Fundamentally, my research seeks to understand how inequalities are produced and reproduced across generations. My training in social inequality and family demography led to projects investigating family influences on educational attainment, adult welfare use, and income inequality. After participating in the Robert Wood Johnson Health & Society Scholars program, my research portfolio expanded to consider the role of family status characteristics and family processes for children’s health, with an emphasis on adolescent obesity. With funding from the RussellSage Foundation, I am leading an interdisciplinary team of scholars to estimate the causal effect of increasing family income on several indicators of children’s health and well-being using a natural experiment study design. In addition, I am currently part of a team funded by NICHD to examine the health of children of Mexican immigrants, wherein I explore how family socioeconomic and time resources contribute to the risk of children’s obesity. Dr. Martin’s research examines the intersection of family processes with social, economic and health inequalities. Dr. Martin teaches courses on social stratification, sociology of families and the demography of social stratification.
Social Inequality; Family; Demography; Health
- Ph.D. in Sociology, University of Wisconsin-Madison, 2003

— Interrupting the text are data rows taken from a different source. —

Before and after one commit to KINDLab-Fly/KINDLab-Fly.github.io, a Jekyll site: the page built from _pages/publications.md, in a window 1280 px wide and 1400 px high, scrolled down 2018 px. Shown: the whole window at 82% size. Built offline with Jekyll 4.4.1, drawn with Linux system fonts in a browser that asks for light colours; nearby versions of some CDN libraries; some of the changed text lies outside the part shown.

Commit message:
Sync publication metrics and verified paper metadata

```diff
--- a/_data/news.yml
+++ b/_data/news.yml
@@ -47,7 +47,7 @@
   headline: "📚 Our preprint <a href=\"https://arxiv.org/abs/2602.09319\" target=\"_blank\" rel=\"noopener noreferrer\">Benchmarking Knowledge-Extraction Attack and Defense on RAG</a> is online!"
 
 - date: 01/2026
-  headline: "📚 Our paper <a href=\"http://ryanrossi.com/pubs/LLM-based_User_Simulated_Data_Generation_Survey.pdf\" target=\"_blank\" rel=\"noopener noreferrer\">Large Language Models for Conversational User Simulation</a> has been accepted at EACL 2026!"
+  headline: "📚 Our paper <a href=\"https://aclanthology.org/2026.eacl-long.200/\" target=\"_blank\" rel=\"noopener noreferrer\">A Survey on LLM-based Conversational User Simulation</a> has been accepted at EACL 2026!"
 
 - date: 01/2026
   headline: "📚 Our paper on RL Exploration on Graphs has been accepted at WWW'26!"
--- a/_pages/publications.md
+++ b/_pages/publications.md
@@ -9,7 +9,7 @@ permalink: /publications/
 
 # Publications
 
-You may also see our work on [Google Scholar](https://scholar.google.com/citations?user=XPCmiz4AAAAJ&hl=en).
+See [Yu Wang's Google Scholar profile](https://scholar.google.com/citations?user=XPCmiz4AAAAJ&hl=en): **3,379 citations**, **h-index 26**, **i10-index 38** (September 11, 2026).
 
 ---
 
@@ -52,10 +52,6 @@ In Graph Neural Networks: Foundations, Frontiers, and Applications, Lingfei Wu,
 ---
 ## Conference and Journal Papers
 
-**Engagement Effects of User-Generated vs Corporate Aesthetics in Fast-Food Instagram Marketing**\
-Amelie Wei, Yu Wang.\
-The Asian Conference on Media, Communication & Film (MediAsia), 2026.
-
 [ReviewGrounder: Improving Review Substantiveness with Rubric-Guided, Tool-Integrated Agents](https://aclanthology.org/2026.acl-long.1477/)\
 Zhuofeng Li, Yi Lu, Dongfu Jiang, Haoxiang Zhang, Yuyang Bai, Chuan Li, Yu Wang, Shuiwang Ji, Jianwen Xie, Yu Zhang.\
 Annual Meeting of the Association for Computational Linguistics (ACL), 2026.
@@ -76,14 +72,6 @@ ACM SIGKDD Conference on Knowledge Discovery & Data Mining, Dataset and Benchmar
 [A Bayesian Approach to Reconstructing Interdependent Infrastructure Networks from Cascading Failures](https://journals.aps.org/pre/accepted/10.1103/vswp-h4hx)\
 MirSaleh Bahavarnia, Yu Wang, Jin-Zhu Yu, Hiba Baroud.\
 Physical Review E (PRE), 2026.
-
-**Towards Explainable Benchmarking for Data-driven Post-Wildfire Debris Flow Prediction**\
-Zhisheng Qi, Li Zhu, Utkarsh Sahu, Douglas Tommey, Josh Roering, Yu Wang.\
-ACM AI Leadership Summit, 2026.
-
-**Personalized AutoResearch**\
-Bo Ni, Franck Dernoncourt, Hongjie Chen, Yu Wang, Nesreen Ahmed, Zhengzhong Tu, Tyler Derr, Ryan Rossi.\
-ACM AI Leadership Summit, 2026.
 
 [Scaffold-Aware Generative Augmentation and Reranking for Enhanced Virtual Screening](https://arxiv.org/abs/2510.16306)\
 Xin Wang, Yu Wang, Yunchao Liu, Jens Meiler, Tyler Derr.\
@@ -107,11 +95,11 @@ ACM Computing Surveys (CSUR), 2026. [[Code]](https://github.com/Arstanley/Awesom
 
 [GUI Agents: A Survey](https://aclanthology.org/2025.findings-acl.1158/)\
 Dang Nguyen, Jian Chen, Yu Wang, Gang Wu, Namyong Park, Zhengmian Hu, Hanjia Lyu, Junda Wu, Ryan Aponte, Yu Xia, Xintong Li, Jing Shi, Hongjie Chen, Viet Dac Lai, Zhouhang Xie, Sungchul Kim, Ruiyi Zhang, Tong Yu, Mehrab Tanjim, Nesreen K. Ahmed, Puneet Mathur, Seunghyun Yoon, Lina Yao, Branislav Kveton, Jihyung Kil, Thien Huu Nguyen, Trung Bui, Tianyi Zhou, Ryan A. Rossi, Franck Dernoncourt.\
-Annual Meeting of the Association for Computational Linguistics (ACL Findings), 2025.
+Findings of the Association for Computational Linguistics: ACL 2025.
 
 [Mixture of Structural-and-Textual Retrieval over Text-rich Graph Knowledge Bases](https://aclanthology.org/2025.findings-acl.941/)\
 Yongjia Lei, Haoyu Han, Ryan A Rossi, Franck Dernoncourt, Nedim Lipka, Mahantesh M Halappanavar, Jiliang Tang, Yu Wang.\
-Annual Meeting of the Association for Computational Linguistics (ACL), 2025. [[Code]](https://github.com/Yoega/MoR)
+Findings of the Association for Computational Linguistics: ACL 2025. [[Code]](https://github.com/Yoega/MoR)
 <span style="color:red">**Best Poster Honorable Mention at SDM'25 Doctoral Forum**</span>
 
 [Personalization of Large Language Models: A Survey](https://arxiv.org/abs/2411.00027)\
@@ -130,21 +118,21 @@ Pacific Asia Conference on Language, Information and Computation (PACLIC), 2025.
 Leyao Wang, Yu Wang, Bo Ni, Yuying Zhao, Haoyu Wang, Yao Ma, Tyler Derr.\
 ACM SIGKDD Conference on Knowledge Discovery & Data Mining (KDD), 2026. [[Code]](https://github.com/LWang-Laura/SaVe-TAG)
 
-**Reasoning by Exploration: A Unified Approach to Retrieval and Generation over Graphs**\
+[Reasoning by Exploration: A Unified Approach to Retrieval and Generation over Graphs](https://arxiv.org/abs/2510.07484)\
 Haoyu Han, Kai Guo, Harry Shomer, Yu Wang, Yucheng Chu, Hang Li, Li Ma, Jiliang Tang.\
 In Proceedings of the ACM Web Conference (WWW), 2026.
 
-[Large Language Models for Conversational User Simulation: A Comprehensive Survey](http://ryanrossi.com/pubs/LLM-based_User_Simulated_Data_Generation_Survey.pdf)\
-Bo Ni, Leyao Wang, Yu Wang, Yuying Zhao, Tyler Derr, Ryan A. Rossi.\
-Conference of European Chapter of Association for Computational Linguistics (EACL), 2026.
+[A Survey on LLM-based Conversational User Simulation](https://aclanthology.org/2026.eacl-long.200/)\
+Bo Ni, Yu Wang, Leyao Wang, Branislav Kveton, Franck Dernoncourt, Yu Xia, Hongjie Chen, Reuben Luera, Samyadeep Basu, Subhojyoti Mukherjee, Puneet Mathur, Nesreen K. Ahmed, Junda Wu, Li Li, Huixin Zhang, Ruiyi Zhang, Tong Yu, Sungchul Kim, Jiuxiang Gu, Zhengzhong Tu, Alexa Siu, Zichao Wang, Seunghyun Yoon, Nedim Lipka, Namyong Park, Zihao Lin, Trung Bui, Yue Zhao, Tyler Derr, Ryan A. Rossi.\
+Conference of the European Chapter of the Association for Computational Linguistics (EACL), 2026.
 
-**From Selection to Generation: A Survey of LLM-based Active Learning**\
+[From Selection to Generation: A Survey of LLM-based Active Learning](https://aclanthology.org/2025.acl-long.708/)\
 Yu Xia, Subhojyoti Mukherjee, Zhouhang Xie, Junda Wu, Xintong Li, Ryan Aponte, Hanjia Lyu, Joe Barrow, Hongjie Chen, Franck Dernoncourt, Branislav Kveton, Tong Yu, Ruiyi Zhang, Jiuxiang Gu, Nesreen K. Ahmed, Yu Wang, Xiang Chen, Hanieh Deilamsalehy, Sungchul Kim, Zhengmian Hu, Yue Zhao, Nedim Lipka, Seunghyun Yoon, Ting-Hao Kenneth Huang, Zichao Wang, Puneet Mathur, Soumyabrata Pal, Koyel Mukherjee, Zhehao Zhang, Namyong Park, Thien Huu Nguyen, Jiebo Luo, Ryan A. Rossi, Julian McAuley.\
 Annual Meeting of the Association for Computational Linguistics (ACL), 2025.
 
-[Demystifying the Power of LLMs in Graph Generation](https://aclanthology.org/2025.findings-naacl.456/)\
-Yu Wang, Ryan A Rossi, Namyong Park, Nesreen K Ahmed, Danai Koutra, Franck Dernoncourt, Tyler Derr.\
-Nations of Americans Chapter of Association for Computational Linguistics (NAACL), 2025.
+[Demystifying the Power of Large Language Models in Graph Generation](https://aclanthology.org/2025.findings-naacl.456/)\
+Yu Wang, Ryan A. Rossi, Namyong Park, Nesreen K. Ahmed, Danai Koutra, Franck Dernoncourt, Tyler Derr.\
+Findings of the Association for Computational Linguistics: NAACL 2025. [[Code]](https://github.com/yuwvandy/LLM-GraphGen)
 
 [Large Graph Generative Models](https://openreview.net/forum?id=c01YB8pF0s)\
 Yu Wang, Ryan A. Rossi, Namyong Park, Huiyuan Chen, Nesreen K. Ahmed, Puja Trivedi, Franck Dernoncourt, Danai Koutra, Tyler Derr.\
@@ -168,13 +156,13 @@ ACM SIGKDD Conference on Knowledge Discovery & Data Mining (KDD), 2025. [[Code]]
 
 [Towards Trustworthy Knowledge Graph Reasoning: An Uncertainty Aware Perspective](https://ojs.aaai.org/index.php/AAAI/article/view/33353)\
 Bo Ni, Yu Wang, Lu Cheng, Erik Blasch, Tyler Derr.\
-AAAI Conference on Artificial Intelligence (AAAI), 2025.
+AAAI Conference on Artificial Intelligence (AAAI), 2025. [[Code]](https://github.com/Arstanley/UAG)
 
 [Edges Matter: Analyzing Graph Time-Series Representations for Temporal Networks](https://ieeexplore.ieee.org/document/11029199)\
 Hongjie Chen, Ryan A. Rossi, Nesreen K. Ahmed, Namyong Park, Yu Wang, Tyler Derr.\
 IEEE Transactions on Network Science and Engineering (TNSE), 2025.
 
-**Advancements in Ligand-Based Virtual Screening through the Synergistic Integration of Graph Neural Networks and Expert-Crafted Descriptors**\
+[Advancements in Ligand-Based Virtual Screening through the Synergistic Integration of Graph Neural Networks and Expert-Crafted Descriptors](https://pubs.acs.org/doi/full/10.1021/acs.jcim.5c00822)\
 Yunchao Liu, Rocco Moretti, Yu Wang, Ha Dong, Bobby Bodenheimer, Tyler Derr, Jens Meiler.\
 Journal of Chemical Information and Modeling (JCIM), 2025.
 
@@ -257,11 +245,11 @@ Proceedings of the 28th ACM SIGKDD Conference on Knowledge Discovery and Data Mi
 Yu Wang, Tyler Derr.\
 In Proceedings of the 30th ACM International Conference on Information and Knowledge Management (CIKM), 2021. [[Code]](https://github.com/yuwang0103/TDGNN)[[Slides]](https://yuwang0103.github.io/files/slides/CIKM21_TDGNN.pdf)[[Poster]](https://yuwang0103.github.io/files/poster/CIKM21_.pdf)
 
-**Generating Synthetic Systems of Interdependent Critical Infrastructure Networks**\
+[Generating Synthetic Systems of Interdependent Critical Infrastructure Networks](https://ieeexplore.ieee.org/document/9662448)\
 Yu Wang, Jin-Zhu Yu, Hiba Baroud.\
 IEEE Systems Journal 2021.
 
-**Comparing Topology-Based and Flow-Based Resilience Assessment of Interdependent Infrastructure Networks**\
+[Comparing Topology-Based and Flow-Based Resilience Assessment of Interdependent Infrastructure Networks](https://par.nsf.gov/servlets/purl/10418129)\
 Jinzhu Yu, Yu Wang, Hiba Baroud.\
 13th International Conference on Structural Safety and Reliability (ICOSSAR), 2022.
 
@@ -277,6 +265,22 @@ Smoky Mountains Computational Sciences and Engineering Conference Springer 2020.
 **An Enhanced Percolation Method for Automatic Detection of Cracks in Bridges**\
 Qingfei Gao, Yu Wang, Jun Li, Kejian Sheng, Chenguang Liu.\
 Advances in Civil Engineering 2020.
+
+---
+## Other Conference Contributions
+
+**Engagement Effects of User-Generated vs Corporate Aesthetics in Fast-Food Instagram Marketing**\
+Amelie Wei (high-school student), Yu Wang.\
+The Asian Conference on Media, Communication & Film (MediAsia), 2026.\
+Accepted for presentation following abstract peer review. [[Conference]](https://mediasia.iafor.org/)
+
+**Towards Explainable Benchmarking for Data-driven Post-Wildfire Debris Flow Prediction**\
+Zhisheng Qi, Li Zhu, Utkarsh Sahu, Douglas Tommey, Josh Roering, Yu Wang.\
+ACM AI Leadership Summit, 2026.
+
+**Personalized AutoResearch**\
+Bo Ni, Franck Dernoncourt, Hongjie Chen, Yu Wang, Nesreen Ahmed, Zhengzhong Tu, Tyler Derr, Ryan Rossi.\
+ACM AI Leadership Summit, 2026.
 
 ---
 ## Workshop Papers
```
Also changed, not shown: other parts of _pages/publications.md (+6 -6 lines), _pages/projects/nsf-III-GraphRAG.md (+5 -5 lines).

- M.A. in Sociology, University of Wisconsin-Madison, 1998
- B.A. in Sociology, University of Texas at Austin, 1995